Walking your dog on a harness has many benefits and maybe now is the time to consider getting one.
In the “old days” we used to use check or choke chains to control our dogs and in some cases people even use prong or electric collars to get their furry friend to walk nicely on the lead. We’ve come a long way since then I’m glad to say and with more and more people understanding the benefits of force-free training styles, those kinds of tools have pretty much gone by the wayside. So, what can you use to walk your dog? Well, obviously there is no substitute for good training. Methods like the “300 peck” technique will help your dog to understand what is required of him rather than having his neck yanked if he pulls.
While you’re getting to grips with good training, you can use tools such as a good head collar, which will guide the dog’s head to one side if he pulls and makes walking even a large, boisterous dog very easy indeed. However, as with all new things, a head collar should be introduced slowly and gently with lots of treats and positive reinforcement so that wearing it is seen as a pleasure rather than a chore. The one I’d recommend is the “Dogmatic”. This one fits nicely on the muzzle a little like a bridle. It won’t ride up into the eyes, allows the dog to pant easily and even lets him carry his ball while wearing it.
The other and perhaps best choice of all is to get your dog used to walking on a harness. Harnesses were originally used to allow dogs to pull things so many people think that walking a dog on a harness will undoubtedly encourage him to pull. With the right harness, that just isn’t so. There are many available in all kinds of price ranges. Some are designed for sporting activities and others specifically to stop the dog pulling, but the key thing to look for is a ring not only on the top of the harness on the dog’s back, but also on the front of the dog on his chest. This allows you to attach the lead at both points, giving you a nice level of control without any pressure being forced on to the dog at the neck.

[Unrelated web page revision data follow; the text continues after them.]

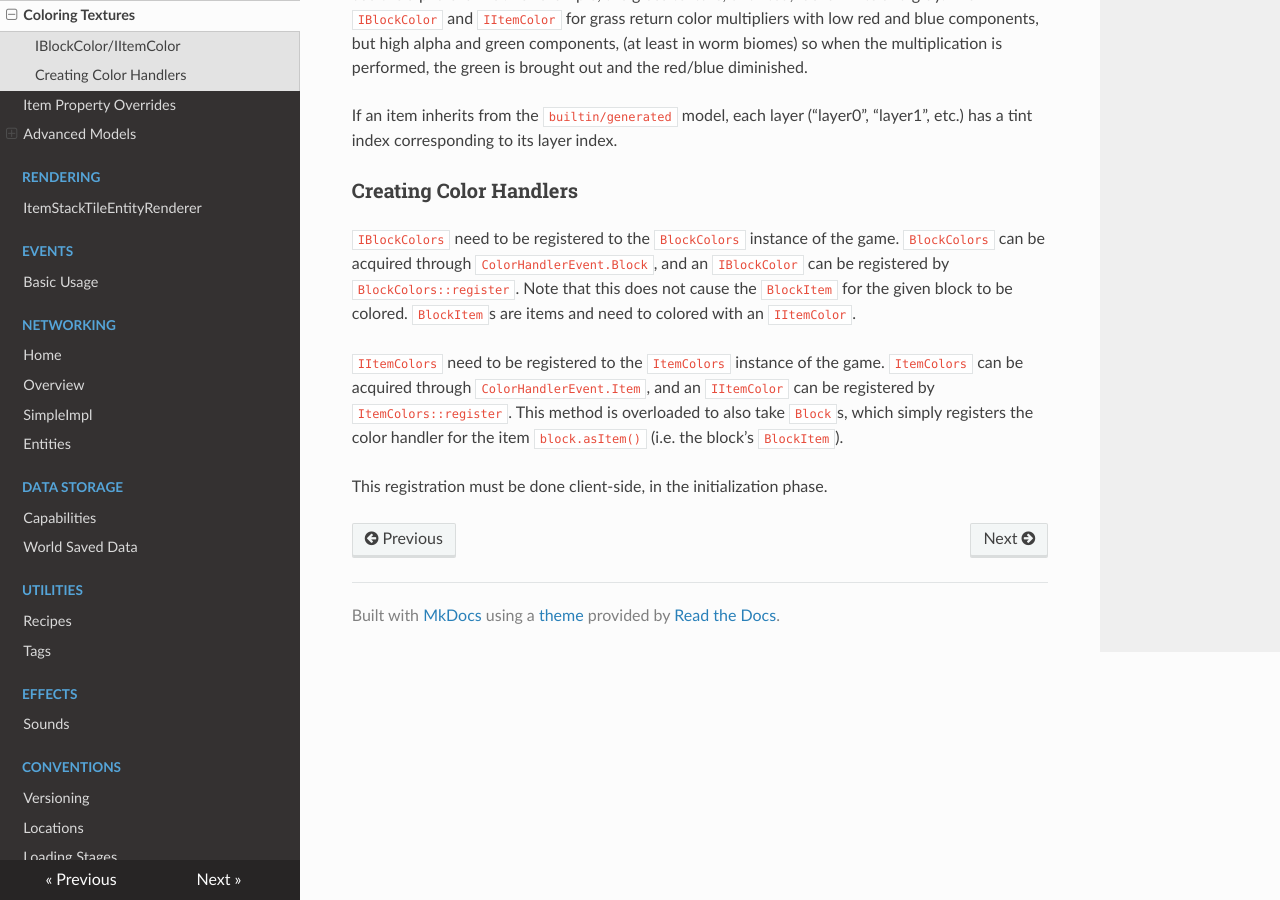
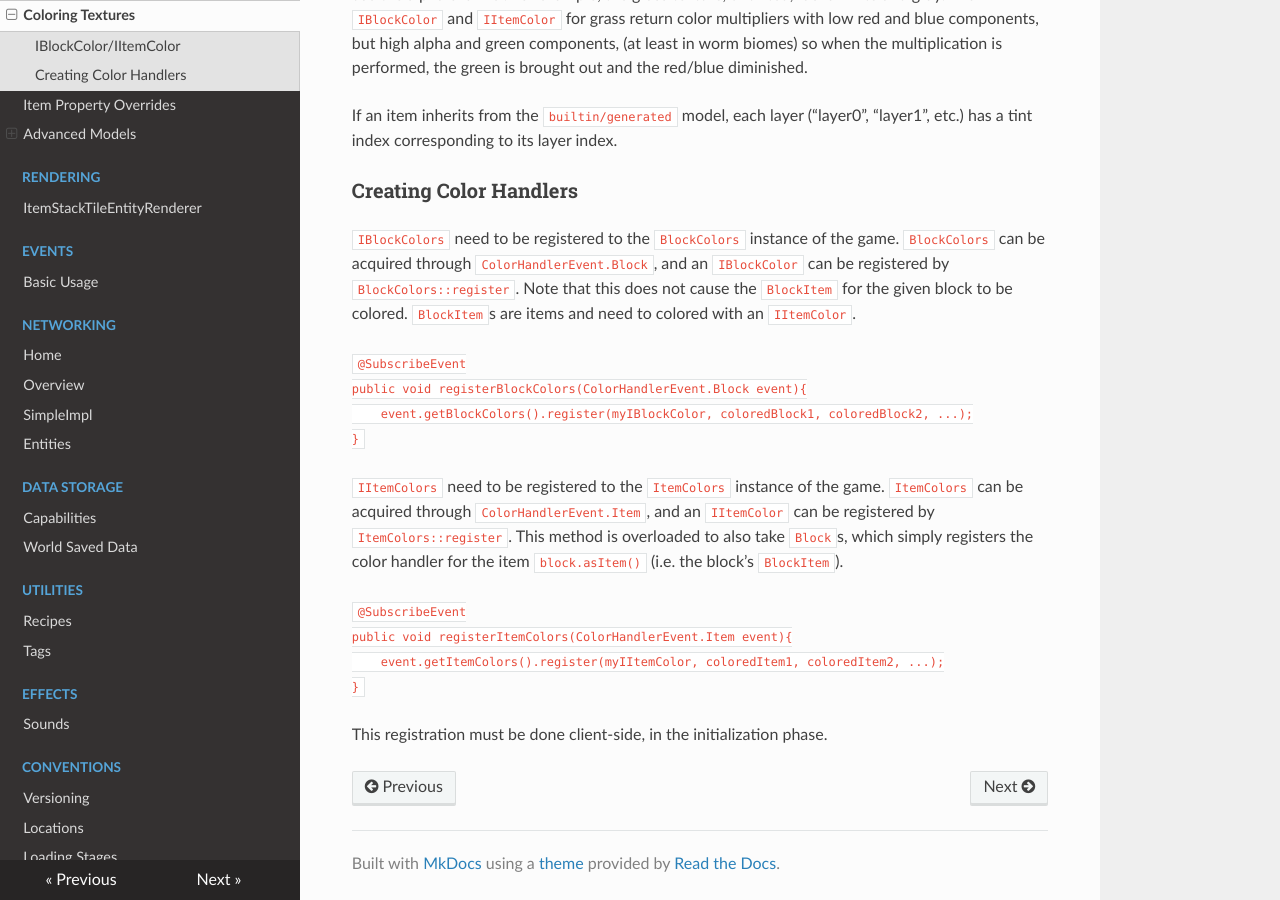
Before and after one commit to MinecraftForge/Documentation, an MkDocs documentation site: the page built from docs/models/color.md, in a window 1280 px wide and 900 px high, scrolled down 522 px. Built offline with MkDocs 1.6.1, drawn with Linux system fonts in a browser that asks for light colours; nearby versions of some CDN libraries.

Commit message:
provide example register methods

```diff
--- a/docs/models/color.md
+++ b/docs/models/color.md
@@ -13,7 +13,21 @@ If an item inherits from the `builtin/generated` model, each layer ("layer0", "l
 
 `IBlockColors` need to be registered to the `BlockColors` instance of the game. `BlockColors` can be acquired through `ColorHandlerEvent.Block`, and an `IBlockColor` can be registered by `BlockColors::register`. Note that this does not cause the `BlockItem` for the given block to be colored. `BlockItem`s are items and need to colored with an `IItemColor`.
 
+`
+@SubscribeEvent
+public void registerBlockColors(ColorHandlerEvent.Block event){
+    event.getBlockColors().register(myIBlockColor, coloredBlock1, coloredBlock2, ...);
+}
+`
+
 `IItemColors` need to be registered to the `ItemColors` instance of the game. `ItemColors` can be acquired through `ColorHandlerEvent.Item`, and an `IItemColor` can be registered by `ItemColors::register`. This method is overloaded to also take `Block`s, which simply registers the color handler for the item `block.asItem()` (i.e. the block's `BlockItem`).
+
+`
+@SubscribeEvent
+public void registerItemColors(ColorHandlerEvent.Item event){
+    event.getItemColors().register(myIItemColor, coloredItem1, coloredItem2, ...);
+}
+`
 
 This registration must be done client-side, in the initialization phase.
 
```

This video illustrates why the neck is so special and why we should be trying to protect it:-
When we use an ordinary collar to walk a dog who is strong or pulls a lot, this pressure is directed to the sensitive structures of the dog such as his neck, spine, throat and even his thyroid gland, all of which can be seriously damaged if the dog pulls hard and strong repeatedly. That said, just one strong pull in the wrong way can damage your dog for life so considering a harness to walk them on is not just easier for you, but more comfortable them too.
Another safety aspect you get with a harness that you don’t with a collar is that it is much more difficult for a dog to “reverse” out of a well-fitted harness and slip it. I know of several occasions where, whether because he was spooked by something or just has his naughty trousers on, that dogs have managed to slip their collar and run off (and two of these occasions saw the dog in question chasing along a very busy road)
Good makes that have been recommended to me include the PerfectFit harness which comes in segments so you can buy exactly the right parts to fit your dog’s measurements perfectly. Another good one is that made by RuffWear. Both are very good quality harnesses and worth the money. The Perfect Fit harness is available here: https://www.dog-games-shop.co.uk/
Here’s Chi showing off his beautiful Perfect Fit Harness (with front chest ring and top ring, beautiful colour co-ordinated soft fleece to make it comfortable and of course … its a perfect fit!)
Having three large dogs myself, I opted for the Perfect Fit for Chi (our youngest and most powerful lunatic), and after quite an extensive amount of research, we finally plumped for the following harness for my older boys who are less exuberant – these too are well made with the rings on the top and the front, reflective stitching making them great for walking in the dark, padded at the chest to give support and comfort and available in bright green, bright orange or black for the more understated 😉 On a hot day, you can even pop them in the freezer for 15 minutes before you go out to give them a chilled cooling experience too.
[…] LP is said to be “idiopathic” in nature which really means they have no idea what has caused it. Likely, it has been triggered through some kind of damage to the left side of the larynx, possibly through a knock, a jerk or even just the pressure of the sudden lunge on a collar. For this reason, teaching your dog a good loose-leash walking technique and using a harness will help reduce the chances. If you are looking into getting a harness for your dog, please choose one with an anchor point on the chest and on the back to give you the control of “steering” your dog that reins give when riding a horse. See our early blog on harnesses at: R2S Harnesses […]